_Dataset excerpts_:

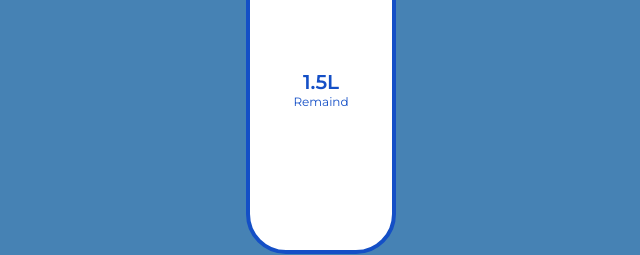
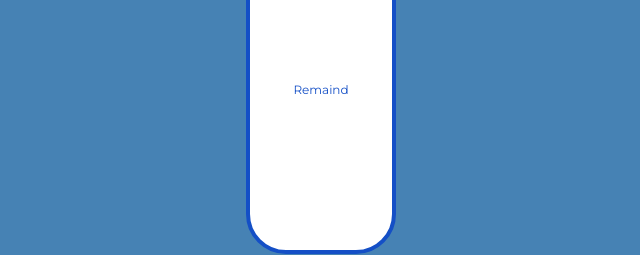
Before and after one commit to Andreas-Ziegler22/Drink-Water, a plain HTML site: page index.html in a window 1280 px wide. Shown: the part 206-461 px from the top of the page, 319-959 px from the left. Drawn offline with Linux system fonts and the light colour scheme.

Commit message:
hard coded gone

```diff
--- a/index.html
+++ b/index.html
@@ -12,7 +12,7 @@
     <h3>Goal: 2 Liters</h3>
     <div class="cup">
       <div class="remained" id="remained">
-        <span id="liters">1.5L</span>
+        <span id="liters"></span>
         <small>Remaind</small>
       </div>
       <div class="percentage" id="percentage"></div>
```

_PROBLEM REQUIREMENTS_: Say only the number of lines above holding "index".

_FINISHED TASK_: 3